::: Source data
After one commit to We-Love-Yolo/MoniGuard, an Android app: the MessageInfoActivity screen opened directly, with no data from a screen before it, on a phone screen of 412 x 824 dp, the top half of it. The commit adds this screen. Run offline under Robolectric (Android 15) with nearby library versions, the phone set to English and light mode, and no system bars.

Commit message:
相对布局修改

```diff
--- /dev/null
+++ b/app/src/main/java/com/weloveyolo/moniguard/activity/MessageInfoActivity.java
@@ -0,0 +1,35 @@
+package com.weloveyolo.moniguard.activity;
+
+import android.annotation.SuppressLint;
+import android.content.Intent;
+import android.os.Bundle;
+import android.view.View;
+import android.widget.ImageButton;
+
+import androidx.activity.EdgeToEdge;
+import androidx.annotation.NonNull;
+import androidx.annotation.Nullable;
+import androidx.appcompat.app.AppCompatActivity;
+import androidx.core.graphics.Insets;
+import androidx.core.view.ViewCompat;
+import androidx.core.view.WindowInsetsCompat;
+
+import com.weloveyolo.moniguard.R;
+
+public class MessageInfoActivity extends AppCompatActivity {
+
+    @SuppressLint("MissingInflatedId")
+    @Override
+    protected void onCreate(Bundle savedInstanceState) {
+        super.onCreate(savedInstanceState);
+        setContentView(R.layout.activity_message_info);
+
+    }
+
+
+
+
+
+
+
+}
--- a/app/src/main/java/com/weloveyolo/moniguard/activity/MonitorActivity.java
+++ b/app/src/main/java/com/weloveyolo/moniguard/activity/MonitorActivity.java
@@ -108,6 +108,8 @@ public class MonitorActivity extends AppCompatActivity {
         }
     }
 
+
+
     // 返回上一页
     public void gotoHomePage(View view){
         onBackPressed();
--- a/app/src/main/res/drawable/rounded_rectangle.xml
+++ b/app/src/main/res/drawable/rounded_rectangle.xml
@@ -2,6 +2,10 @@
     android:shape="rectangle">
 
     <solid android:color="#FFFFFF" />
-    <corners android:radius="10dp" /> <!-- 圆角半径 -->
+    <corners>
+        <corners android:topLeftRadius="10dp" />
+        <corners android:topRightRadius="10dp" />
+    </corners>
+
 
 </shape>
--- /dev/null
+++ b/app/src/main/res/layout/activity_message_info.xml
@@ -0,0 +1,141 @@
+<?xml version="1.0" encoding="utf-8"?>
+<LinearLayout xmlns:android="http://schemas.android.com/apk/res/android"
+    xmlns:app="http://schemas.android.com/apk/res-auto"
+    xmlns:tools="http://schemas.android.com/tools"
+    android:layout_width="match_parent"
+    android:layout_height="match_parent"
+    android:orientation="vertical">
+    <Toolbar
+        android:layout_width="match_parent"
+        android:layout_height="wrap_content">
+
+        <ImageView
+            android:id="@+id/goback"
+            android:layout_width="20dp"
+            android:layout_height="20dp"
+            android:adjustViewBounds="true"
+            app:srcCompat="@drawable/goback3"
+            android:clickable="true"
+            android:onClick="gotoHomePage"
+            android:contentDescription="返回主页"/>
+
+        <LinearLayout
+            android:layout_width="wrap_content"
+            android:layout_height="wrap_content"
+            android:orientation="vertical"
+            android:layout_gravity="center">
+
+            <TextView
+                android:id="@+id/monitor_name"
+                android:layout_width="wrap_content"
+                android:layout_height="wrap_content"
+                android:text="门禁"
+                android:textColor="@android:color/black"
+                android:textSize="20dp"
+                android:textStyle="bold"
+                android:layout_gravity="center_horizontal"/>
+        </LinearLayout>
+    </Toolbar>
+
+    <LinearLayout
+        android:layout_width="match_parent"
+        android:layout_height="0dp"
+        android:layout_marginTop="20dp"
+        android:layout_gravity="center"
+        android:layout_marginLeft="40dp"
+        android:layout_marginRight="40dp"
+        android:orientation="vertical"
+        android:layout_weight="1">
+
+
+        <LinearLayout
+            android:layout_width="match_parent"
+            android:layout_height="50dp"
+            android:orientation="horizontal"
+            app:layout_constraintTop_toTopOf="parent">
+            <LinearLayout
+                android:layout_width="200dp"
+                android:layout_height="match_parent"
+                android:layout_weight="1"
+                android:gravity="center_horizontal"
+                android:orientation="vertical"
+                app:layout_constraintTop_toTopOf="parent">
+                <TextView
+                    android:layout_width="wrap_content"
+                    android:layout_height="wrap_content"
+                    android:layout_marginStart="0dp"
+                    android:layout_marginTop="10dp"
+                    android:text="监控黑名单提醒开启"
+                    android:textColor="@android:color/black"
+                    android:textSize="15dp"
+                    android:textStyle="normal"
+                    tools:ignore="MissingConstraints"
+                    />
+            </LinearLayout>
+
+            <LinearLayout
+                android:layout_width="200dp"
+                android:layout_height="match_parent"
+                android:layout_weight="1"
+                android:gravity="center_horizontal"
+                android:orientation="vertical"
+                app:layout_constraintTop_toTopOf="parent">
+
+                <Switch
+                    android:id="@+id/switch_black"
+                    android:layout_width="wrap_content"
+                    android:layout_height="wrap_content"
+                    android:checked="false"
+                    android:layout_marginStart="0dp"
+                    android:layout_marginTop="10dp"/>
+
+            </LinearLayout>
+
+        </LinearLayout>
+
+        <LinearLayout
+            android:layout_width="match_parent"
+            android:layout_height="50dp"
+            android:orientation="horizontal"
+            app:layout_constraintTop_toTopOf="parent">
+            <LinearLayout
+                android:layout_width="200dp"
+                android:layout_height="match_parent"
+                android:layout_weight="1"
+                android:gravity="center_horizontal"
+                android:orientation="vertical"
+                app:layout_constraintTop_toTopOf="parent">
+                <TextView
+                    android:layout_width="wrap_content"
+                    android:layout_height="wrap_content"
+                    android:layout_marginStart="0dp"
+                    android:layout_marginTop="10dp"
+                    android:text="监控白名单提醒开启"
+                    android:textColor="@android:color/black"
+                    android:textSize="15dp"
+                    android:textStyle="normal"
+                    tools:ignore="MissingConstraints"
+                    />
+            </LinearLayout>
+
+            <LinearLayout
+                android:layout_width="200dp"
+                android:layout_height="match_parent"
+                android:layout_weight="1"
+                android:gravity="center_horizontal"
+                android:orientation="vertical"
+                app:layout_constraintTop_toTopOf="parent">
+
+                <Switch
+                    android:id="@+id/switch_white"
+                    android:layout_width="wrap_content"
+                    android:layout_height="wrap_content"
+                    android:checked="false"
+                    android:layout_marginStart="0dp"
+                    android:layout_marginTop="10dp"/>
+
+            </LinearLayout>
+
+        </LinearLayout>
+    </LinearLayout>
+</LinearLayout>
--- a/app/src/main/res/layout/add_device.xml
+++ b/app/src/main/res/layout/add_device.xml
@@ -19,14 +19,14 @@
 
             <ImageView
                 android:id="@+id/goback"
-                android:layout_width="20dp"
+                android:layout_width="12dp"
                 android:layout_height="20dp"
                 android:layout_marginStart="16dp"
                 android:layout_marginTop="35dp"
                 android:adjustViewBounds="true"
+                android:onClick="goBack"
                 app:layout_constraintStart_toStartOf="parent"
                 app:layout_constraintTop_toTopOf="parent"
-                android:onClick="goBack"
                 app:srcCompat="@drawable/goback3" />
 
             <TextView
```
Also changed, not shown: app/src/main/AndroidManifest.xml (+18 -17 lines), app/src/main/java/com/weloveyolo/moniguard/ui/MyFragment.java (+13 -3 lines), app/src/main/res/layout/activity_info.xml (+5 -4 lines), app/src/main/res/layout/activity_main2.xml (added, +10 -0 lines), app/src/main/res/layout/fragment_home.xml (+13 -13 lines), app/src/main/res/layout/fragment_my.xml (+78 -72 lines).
::::::
— Task details —
Write out all the data exactly.

— Written response —
After one commit to We-Love-Yolo/MoniGuard, an Android app: the MessageInfoActivity screen opened directly, with no data from a screen before it, on a phone screen of 412 x 824 dp, the top half of it. The commit adds this screen. Run offline under Robolectric (Android 15) with nearby library versions, the phone set to English and light mode, and no system bars.

Commit message:
相对布局修改

```diff
--- /dev/null
+++ b/app/src/main/java/com/weloveyolo/moniguard/activity/MessageInfoActivity.java
@@ -0,0 +1,35 @@
+package com.weloveyolo.moniguard.activity;
+
+import android.annotation.SuppressLint;
+import android.content.Intent;
+import android.os.Bundle;
+import android.view.View;
+import android.widget.ImageButton;
+
+import androidx.activity.EdgeToEdge;
+import androidx.annotation.NonNull;
+import androidx.annotation.Nullable;
+import androidx.appcompat.app.AppCompatActivity;
+import androidx.core.graphics.Insets;
+import androidx.core.view.ViewCompat;
+import androidx.core.view.WindowInsetsCompat;
+
+import com.weloveyolo.moniguard.R;
+
+public class MessageInfoActivity extends AppCompatActivity {
+
+    @SuppressLint("MissingInflatedId")
+    @Override
+    protected void onCreate(Bundle savedInstanceState) {
+        super.onCreate(savedInstanceState);
+        setContentView(R.layout.activity_message_info);
+
+    }
+
+
+
+
+
+
+
+}
--- a/app/src/main/java/com/weloveyolo/moniguard/activity/MonitorActivity.java
+++ b/app/src/main/java/com/weloveyolo/moniguard/activity/MonitorActivity.java
@@ -108,6 +108,8 @@ public class MonitorActivity extends AppCompatActivity {
         }
     }
 
+
+
     // 返回上一页
     public void gotoHomePage(View view){
         onBackPressed();
--- a/app/src/main/res/drawable/rounded_rectangle.xml
+++ b/app/src/main/res/drawable/rounded_rectangle.xml
@@ -2,6 +2,10 @@
     android:shape="rectangle">
 
     <solid android:color="#FFFFFF" />
-    <corners android:radius="10dp" /> <!-- 圆角半径 -->
+    <corners>
+        <corners android:topLeftRadius="10dp" />
+        <corners android:topRightRadius="10dp" />
+    </corners>
+
 
 </shape>
--- /dev/null
+++ b/app/src/main/res/layout/activity_message_info.xml
@@ -0,0 +1,141 @@
+<?xml version="1.0" encoding="utf-8"?>
+<LinearLayout xmlns:android="http://schemas.android.com/apk/res/android"
+    xmlns:app="http://schemas.android.com/apk/res-auto"
+    xmlns:tools="http://schemas.android.com/tools"
+    android:layout_width="match_parent"
+    android:layout_height="match_parent"
+    android:orientation="vertical">
+    <Toolbar
+        android:layout_width="match_parent"
+        android:layout_height="wrap_content">
+
+        <ImageView
+            android:id="@+id/goback"
+            android:layout_width="20dp"
+            android:layout_height="20dp"
+            android:adjustViewBounds="true"
+            app:srcCompat="@drawable/goback3"
+            android:clickable="true"
+            android:onClick="gotoHomePage"
+            android:contentDescription="返回主页"/>
+
+        <LinearLayout
+            android:layout_width="wrap_content"
+            android:layout_height="wrap_content"
+            android:orientation="vertical"
+            android:layout_gravity="center">
+
+            <TextView
+                android:id="@+id/monitor_name"
+                android:layout_width="wrap_content"
+                android:layout_height="wrap_content"
+                android:text="门禁"
+                android:textColor="@android:color/black"
+                android:textSize="20dp"
+                android:textStyle="bold"
+                android:layout_gravity="center_horizontal"/>
+        </LinearLayout>
+    </Toolbar>
+
+    <LinearLayout
+        android:layout_width="match_parent"
+        android:layout_height="0dp"
+        android:layout_marginTop="20dp"
+        android:layout_gravity="center"
+        android:layout_marginLeft="40dp"
+        android:layout_marginRight="40dp"
+        android:orientation="vertical"
+        android:layout_weight="1">
+
+
+        <LinearLayout
+            android:layout_width="match_parent"
+            android:layout_height="50dp"
+            android:orientation="horizontal"
+            app:layout_constraintTop_toTopOf="parent">
+            <LinearLayout
+                android:layout_width="200dp"
+                android:layout_height="match_parent"
+                android:layout_weight="1"
+                android:gravity="center_horizontal"
+                android:orientation="vertical"
+                app:layout_constraintTop_toTopOf="parent">
+                <TextView
+                    android:layout_width="wrap_content"
+                    android:layout_height="wrap_content"
+                    android:layout_marginStart="0dp"
+                    android:layout_marginTop="10dp"
+                    android:text="监控黑名单提醒开启"
+                    android:textColor="@android:color/black"
+                    android:textSize="15dp"
+                    android:textStyle="normal"
+                    tools:ignore="MissingConstraints"
+                    />
+            </LinearLayout>
+
+            <LinearLayout
+                android:layout_width="200dp"
+                android:layout_height="match_parent"
+                android:layout_weight="1"
+                android:gravity="center_horizontal"
+                android:orientation="vertical"
+                app:layout_constraintTop_toTopOf="parent">
+
+                <Switch
+                    android:id="@+id/switch_black"
+                    android:layout_width="wrap_content"
+                    android:layout_height="wrap_content"
+                    android:checked="false"
+                    android:layout_marginStart="0dp"
+                    android:layout_marginTop="10dp"/>
+
+            </LinearLayout>
+
+        </LinearLayout>
+
+        <LinearLayout
+            android:layout_width="match_parent"
+            android:layout_height="50dp"
+            android:orientation="horizontal"
+            app:layout_constraintTop_toTopOf="parent">
+            <LinearLayout
+                android:layout_width="200dp"
+                android:layout_height="match_parent"
+                android:layout_weight="1"
+                android:gravity="center_horizontal"
+                android:orientation="vertical"
+                app:layout_constraintTop_toTopOf="parent">
+                <TextView
+                    android:layout_width="wrap_content"
+                    android:layout_height="wrap_content"
+                    android:layout_marginStart="0dp"
+                    android:layout_marginTop="10dp"
+                    android:text="监控白名单提醒开启"
+                    android:textColor="@android:color/black"
+                    android:textSize="15dp"
+                    android:textStyle="normal"
+                    tools:ignore="MissingConstraints"
+                    />
+            </LinearLayout>
+
+            <LinearLayout
+                android:layout_width="200dp"
+                android:layout_height="match_parent"
+                android:layout_weight="1"
+                android:gravity="center_horizontal"
+                android:orientation="vertical"
+                app:layout_constraintTop_toTopOf="parent">
+
+                <Switch
+                    android:id="@+id/switch_white"
+                    android:layout_width="wrap_content"
+                    android:layout_height="wrap_content"
+                    android:checked="false"
+                    android:layout_marginStart="0dp"
+                    android:layout_marginTop="10dp"/>
+
+            </LinearLayout>
+
+        </LinearLayout>
+    </LinearLayout>
+</LinearLayout>
--- a/app/src/main/res/layout/add_device.xml
+++ b/app/src/main/res/layout/add_device.xml
@@ -19,14 +19,14 @@
 
             <ImageView
                 android:id="@+id/goback"
-                android:layout_width="20dp"
+                android:layout_width="12dp"
                 android:layout_height="20dp"
                 android:layout_marginStart="16dp"
                 android:layout_marginTop="35dp"
                 android:adjustViewBounds="true"
+                android:onClick="goBack"
                 app:layout_constraintStart_toStartOf="parent"
                 app:layout_constraintTop_toTopOf="parent"
-                android:onClick="goBack"
                 app:srcCompat="@drawable/goback3" />
 
             <TextView
```
Also changed, not shown: app/src/main/AndroidManifest.xml (+18 -17 lines), app/src/main/java/com/weloveyolo/moniguard/ui/MyFragment.java (+13 -3 lines), app/src/main/res/layout/activity_info.xml (+5 -4 lines), app/src/main/res/layout/activity_main2.xml (added, +10 -0 lines), app/src/main/res/layout/fragment_home.xml (+13 -13 lines), app/src/main/res/layout/fragment_my.xml (+78 -72 lines).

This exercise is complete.